**Data excerpts**
+ + + +
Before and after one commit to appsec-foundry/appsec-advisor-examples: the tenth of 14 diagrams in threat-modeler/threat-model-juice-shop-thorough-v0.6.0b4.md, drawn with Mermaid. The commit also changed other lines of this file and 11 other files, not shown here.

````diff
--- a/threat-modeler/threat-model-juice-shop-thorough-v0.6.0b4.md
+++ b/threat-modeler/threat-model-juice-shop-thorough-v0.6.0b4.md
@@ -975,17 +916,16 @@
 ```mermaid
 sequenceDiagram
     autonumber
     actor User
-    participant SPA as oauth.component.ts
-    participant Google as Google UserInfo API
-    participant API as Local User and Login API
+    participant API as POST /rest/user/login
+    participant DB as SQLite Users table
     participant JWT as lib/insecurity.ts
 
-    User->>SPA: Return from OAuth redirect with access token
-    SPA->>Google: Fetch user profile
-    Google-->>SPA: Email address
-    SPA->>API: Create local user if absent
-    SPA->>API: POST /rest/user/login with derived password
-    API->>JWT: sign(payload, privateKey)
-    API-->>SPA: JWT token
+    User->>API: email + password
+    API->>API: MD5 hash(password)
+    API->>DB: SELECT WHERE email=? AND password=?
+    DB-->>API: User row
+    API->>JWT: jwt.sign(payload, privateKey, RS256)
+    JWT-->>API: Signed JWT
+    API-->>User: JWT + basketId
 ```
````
+ + + +
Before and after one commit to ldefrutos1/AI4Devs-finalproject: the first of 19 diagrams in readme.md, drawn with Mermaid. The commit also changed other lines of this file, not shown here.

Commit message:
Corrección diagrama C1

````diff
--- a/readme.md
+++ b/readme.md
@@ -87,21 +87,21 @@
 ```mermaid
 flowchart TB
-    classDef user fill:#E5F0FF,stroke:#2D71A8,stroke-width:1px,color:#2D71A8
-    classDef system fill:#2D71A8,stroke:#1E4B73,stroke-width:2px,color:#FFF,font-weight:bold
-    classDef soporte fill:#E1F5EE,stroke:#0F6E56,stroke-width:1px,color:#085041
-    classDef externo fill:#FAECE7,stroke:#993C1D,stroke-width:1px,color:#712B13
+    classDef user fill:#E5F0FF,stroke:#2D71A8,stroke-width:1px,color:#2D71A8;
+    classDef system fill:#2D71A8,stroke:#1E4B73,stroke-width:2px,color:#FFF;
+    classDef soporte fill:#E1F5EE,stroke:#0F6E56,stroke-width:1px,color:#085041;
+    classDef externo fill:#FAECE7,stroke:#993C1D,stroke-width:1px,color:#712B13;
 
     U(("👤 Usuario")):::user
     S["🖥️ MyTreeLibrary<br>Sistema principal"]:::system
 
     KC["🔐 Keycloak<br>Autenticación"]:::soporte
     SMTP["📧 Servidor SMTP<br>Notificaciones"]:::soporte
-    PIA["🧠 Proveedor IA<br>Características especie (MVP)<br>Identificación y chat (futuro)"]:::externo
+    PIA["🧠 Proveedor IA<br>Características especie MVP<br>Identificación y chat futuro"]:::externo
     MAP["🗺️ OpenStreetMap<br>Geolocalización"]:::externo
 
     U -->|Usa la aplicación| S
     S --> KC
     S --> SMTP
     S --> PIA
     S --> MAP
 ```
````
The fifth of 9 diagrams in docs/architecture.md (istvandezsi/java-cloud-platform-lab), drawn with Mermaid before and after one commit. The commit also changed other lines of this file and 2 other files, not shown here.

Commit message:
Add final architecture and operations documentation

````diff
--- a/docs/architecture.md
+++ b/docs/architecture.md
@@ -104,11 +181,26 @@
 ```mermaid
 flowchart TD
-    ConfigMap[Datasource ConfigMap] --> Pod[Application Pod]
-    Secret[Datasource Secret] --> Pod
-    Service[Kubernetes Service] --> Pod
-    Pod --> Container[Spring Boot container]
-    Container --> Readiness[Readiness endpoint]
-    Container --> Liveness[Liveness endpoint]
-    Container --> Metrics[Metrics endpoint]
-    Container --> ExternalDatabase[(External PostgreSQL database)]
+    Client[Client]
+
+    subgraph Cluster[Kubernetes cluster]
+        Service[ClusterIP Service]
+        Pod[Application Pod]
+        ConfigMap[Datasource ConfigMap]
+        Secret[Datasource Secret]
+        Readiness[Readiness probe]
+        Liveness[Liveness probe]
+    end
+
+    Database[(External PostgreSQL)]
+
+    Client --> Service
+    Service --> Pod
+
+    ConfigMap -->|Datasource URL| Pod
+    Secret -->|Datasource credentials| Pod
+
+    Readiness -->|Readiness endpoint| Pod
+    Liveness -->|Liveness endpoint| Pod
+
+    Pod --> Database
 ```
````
+ + + +
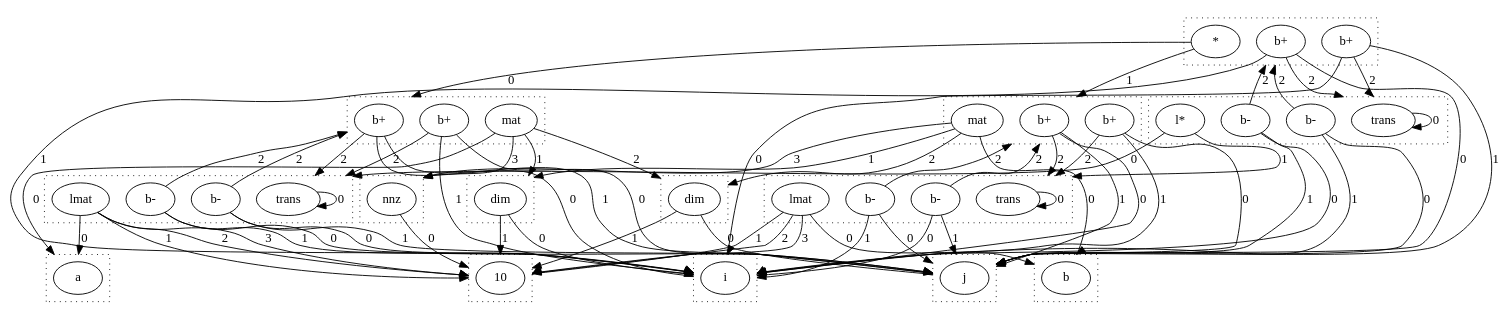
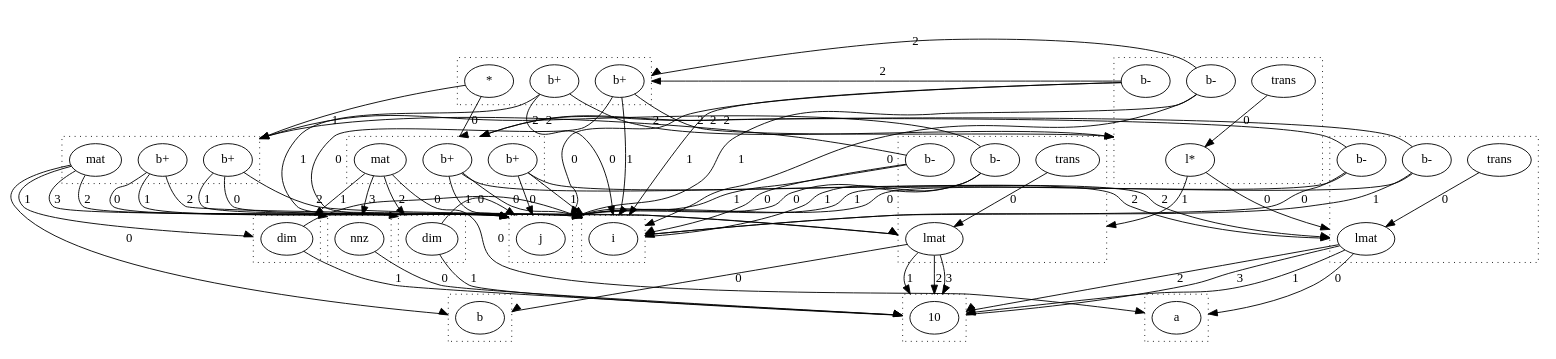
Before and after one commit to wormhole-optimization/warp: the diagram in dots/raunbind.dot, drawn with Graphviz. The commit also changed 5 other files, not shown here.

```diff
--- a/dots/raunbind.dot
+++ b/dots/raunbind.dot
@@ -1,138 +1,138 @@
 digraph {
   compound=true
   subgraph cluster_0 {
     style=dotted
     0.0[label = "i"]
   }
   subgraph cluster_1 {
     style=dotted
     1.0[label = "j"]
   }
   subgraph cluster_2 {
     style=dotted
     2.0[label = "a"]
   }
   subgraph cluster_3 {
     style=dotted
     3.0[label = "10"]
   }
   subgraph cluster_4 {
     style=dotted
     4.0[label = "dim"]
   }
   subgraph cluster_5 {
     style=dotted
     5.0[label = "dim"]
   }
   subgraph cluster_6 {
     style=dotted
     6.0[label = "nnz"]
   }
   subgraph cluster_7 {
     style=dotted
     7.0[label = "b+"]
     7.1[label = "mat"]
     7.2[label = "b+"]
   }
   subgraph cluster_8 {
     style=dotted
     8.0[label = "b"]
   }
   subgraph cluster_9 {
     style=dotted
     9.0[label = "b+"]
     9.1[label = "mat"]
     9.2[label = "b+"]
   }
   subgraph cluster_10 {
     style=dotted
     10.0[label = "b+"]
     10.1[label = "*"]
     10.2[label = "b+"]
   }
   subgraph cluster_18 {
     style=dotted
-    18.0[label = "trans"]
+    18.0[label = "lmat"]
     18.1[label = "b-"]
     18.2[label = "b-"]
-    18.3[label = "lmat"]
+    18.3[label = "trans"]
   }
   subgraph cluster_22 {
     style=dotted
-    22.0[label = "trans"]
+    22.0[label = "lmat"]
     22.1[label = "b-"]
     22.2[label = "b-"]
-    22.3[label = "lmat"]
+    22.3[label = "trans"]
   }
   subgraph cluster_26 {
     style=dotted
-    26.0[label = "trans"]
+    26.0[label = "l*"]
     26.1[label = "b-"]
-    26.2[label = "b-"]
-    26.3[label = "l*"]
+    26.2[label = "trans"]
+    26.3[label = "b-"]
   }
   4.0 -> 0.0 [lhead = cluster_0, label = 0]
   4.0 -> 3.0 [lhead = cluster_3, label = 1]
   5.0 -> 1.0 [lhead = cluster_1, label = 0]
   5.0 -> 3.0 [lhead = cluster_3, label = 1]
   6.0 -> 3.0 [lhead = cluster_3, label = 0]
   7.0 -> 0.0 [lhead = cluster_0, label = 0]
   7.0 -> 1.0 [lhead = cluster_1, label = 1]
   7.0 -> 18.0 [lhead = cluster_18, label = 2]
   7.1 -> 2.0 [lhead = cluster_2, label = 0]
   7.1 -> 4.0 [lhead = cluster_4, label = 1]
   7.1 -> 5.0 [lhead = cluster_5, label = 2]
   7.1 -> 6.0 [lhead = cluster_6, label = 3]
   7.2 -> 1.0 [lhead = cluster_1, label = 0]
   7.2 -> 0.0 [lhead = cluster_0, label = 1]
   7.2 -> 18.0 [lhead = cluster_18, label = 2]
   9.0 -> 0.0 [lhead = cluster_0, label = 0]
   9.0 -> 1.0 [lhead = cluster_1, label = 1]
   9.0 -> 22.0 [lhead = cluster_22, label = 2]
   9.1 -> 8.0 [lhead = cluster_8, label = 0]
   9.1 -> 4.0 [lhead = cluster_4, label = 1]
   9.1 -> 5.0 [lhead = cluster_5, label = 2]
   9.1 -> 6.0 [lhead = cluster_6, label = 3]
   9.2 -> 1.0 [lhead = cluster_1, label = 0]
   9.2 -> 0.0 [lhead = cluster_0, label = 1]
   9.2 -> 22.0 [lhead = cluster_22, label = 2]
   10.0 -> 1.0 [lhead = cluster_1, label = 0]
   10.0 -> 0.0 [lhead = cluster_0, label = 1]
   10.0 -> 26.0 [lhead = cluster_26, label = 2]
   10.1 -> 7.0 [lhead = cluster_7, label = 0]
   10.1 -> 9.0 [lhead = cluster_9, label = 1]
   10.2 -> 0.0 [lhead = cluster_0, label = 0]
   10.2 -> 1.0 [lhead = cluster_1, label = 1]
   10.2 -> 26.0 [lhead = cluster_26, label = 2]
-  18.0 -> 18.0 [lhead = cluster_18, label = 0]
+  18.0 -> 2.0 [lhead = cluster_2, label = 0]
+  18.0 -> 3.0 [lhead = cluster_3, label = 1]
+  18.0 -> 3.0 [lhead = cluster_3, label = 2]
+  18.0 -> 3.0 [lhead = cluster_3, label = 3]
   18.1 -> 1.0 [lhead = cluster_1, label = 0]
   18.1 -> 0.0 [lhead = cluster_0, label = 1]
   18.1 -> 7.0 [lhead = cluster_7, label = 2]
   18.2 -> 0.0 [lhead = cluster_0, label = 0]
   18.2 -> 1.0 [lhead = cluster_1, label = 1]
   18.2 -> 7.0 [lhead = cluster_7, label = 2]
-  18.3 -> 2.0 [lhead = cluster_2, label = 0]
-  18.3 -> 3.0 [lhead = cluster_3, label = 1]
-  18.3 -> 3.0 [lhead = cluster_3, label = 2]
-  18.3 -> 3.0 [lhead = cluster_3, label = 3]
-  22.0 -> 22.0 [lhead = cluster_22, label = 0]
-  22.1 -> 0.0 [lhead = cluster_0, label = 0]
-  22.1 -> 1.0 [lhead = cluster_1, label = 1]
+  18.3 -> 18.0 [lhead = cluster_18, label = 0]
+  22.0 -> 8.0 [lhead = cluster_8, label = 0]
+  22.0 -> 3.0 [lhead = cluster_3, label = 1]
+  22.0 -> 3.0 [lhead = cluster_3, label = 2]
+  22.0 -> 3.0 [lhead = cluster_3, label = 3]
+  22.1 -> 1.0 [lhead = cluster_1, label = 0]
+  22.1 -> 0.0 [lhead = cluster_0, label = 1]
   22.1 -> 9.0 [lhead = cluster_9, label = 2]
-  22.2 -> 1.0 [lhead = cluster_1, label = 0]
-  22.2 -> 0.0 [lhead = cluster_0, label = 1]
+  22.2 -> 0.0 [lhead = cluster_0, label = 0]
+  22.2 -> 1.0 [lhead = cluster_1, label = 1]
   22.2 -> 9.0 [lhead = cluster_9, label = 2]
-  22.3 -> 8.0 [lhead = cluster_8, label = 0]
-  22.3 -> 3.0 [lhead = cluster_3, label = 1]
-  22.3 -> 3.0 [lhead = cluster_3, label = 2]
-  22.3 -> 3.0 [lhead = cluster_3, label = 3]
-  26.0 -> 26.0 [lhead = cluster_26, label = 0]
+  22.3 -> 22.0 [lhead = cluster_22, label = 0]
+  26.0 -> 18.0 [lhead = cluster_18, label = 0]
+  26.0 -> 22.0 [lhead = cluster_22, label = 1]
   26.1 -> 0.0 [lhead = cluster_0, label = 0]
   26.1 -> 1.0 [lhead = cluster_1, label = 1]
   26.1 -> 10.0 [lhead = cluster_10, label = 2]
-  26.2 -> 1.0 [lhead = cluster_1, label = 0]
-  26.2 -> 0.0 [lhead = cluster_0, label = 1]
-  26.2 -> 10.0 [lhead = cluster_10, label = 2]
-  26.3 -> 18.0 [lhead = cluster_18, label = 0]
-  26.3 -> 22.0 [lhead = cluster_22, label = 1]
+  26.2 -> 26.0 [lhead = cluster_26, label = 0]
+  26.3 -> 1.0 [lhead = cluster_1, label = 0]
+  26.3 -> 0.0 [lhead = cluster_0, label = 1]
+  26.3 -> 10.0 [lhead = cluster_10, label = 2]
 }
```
+ + + +
**Work to complete**
Determine the number of lines above that include the word "fill"; the reply is that number only.

**Output below**
8